# [What you need to do]
The answer must consist of every line below that contains the word "center".

Records from a collection
Content starts
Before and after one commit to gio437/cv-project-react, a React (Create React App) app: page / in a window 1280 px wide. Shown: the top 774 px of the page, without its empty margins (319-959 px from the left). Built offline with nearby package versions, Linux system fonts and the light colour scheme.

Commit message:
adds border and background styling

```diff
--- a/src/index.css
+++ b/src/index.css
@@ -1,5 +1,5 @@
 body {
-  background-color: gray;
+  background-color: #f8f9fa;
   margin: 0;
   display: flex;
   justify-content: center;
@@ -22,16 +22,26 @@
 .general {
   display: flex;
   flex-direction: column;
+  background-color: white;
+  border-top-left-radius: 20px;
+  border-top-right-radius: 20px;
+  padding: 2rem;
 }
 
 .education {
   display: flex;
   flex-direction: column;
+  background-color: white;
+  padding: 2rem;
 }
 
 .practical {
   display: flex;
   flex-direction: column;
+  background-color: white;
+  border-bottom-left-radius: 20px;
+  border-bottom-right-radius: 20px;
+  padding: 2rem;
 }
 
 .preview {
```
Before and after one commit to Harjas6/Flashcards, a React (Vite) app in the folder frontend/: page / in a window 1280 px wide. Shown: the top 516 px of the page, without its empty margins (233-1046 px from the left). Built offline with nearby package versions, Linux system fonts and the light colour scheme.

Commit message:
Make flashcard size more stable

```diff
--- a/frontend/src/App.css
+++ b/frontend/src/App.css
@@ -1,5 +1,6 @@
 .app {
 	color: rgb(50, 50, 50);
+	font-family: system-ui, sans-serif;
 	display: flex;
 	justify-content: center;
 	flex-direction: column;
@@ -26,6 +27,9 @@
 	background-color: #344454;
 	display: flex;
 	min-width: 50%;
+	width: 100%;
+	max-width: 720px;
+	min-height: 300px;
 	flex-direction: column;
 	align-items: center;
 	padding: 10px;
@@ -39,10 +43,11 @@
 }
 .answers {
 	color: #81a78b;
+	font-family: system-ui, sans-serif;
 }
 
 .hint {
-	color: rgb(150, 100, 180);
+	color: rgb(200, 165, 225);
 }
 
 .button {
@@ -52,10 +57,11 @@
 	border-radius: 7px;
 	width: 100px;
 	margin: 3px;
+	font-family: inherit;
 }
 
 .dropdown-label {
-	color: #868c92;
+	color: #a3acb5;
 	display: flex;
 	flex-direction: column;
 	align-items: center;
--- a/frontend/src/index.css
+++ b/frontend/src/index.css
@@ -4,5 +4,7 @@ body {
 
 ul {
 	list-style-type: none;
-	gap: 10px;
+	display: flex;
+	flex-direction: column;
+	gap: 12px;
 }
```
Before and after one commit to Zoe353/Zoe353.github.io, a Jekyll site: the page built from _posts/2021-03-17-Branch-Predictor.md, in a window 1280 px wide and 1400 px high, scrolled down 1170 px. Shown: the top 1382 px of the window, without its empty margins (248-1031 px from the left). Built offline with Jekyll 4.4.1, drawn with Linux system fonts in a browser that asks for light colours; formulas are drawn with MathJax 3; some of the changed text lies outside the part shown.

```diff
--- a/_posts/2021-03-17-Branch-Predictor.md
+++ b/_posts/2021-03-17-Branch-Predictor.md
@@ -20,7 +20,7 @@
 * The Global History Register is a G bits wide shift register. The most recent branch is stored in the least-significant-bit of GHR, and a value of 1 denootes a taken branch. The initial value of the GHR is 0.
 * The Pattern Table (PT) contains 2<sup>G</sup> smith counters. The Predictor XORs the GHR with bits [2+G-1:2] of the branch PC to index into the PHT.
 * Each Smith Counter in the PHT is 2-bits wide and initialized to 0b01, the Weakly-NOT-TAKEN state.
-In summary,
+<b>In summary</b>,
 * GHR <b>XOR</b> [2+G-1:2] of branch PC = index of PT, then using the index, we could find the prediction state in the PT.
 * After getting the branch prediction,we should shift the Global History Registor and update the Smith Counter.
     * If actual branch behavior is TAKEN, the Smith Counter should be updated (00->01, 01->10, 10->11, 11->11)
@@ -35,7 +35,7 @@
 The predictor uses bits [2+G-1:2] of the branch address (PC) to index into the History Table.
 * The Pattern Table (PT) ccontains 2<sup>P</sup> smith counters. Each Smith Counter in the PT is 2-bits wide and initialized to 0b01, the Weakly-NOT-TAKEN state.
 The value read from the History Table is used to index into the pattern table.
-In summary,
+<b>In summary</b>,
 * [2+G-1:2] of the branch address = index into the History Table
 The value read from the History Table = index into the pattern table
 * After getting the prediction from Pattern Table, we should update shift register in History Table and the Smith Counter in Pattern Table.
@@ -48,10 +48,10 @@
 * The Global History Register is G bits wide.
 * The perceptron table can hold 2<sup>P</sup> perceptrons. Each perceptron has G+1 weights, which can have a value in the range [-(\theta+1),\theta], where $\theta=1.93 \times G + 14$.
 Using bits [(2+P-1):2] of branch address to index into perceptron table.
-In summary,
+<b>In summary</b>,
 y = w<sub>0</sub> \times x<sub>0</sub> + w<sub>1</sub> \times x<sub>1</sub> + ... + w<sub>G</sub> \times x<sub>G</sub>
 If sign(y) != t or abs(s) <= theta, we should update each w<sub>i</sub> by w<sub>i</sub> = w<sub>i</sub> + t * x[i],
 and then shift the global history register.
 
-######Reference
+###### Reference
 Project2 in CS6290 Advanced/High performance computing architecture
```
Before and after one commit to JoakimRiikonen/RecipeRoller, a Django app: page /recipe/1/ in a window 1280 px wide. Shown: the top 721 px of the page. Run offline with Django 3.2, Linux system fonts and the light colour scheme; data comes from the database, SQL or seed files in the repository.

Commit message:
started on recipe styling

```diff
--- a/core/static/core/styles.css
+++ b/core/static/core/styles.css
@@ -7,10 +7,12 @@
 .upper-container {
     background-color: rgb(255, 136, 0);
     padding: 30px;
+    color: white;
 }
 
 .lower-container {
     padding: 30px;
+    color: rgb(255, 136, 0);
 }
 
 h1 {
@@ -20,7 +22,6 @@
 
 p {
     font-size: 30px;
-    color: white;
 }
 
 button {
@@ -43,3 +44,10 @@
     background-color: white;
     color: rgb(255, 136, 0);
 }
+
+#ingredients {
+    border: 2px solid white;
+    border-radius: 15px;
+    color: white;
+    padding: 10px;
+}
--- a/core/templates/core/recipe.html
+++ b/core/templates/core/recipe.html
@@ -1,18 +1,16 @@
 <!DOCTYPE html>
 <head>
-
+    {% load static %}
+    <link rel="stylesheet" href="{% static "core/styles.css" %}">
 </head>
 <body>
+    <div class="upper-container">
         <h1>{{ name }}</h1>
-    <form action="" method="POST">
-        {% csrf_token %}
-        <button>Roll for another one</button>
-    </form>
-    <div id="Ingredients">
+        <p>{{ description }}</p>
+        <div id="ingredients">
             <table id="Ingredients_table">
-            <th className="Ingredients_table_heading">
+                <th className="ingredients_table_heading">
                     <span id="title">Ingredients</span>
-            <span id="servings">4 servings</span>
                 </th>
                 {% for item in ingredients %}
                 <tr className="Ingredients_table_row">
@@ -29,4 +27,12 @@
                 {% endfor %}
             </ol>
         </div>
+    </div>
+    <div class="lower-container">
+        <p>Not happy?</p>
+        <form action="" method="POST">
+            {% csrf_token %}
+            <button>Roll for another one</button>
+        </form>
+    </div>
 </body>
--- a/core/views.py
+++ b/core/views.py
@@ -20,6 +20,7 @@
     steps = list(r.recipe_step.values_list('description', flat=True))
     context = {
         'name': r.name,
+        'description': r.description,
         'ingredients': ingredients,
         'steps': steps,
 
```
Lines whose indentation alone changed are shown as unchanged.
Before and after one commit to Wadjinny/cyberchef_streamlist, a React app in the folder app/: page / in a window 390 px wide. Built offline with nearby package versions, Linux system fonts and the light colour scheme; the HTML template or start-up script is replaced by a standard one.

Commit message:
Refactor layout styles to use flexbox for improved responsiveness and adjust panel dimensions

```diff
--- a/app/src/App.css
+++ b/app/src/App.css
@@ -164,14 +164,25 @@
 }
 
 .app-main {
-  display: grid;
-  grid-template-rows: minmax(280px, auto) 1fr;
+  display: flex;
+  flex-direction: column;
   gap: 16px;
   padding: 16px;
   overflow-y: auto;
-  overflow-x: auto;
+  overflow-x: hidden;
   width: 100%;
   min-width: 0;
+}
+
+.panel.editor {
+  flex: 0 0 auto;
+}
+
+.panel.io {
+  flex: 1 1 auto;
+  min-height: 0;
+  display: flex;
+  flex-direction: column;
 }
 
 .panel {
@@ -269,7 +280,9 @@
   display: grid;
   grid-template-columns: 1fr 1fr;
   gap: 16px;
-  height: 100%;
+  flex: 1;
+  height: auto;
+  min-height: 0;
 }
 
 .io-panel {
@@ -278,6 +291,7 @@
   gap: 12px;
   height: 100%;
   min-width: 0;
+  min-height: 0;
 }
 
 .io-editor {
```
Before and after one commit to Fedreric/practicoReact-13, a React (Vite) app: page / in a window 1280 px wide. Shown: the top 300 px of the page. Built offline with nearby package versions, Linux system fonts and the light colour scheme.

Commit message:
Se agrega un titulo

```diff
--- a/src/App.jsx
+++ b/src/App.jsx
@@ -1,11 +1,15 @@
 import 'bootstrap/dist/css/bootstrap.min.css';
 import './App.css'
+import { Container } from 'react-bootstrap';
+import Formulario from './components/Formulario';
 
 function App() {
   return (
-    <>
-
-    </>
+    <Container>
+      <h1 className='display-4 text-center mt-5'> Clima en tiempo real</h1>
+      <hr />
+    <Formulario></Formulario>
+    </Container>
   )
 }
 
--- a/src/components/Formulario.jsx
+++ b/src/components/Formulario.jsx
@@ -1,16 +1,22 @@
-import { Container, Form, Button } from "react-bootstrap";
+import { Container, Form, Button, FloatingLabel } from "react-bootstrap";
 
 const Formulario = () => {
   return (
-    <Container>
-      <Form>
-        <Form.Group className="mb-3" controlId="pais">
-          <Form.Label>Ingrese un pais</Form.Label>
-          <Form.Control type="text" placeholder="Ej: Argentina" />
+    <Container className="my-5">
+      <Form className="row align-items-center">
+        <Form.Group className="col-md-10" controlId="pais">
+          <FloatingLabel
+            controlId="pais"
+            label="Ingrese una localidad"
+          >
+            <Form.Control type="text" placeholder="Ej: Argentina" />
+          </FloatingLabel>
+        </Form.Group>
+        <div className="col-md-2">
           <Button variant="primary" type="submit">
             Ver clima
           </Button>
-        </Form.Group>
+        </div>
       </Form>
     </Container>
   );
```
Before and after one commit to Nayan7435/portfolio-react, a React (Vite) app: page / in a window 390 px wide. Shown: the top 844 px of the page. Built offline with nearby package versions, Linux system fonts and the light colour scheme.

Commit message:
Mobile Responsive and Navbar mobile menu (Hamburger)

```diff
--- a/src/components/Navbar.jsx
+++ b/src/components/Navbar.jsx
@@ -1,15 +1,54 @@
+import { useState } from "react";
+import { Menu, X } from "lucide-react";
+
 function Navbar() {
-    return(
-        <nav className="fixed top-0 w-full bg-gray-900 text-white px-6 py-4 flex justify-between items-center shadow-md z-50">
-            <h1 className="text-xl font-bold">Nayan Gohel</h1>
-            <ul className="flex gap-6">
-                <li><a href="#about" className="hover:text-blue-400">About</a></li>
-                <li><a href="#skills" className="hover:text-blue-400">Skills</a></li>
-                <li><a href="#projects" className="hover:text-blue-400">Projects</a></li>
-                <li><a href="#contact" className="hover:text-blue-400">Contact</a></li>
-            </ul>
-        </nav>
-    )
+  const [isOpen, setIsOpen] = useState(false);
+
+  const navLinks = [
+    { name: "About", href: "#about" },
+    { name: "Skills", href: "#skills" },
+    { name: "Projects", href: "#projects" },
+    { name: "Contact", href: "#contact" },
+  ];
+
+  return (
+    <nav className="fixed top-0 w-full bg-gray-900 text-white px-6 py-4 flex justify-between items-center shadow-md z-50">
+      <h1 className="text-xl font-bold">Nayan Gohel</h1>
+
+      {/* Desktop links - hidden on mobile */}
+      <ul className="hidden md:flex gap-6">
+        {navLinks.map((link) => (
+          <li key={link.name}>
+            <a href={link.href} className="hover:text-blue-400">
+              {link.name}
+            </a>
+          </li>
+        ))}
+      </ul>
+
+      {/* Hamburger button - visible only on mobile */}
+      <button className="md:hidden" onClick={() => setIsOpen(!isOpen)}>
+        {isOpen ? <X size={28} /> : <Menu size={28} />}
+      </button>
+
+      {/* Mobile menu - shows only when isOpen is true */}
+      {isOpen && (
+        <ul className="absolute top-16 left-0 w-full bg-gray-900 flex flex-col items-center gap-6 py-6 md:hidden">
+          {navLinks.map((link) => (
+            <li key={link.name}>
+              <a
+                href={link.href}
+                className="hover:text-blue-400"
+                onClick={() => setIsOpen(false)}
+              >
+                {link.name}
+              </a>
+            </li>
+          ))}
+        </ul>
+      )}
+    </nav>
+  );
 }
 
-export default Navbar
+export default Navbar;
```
Content ends
# [Answer to this problem]
   justify-content: center;
 	justify-content: center;
 	align-items: center;
 	align-items: center;
+      <h1 className='display-4 text-center mt-5'> Clima en tiempo real</h1>
+      <Form className="row align-items-center">
-        <nav className="fixed top-0 w-full bg-gray-900 text-white px-6 py-4 flex justify-between items-center shadow-md z-50">
+    <nav className="fixed top-0 w-full bg-gray-900 text-white px-6 py-4 flex justify-between items-center shadow-md z-50">
+        <ul className="absolute top-16 left-0 w-full bg-gray-900 flex flex-col items-center gap-6 py-6 md:hidden">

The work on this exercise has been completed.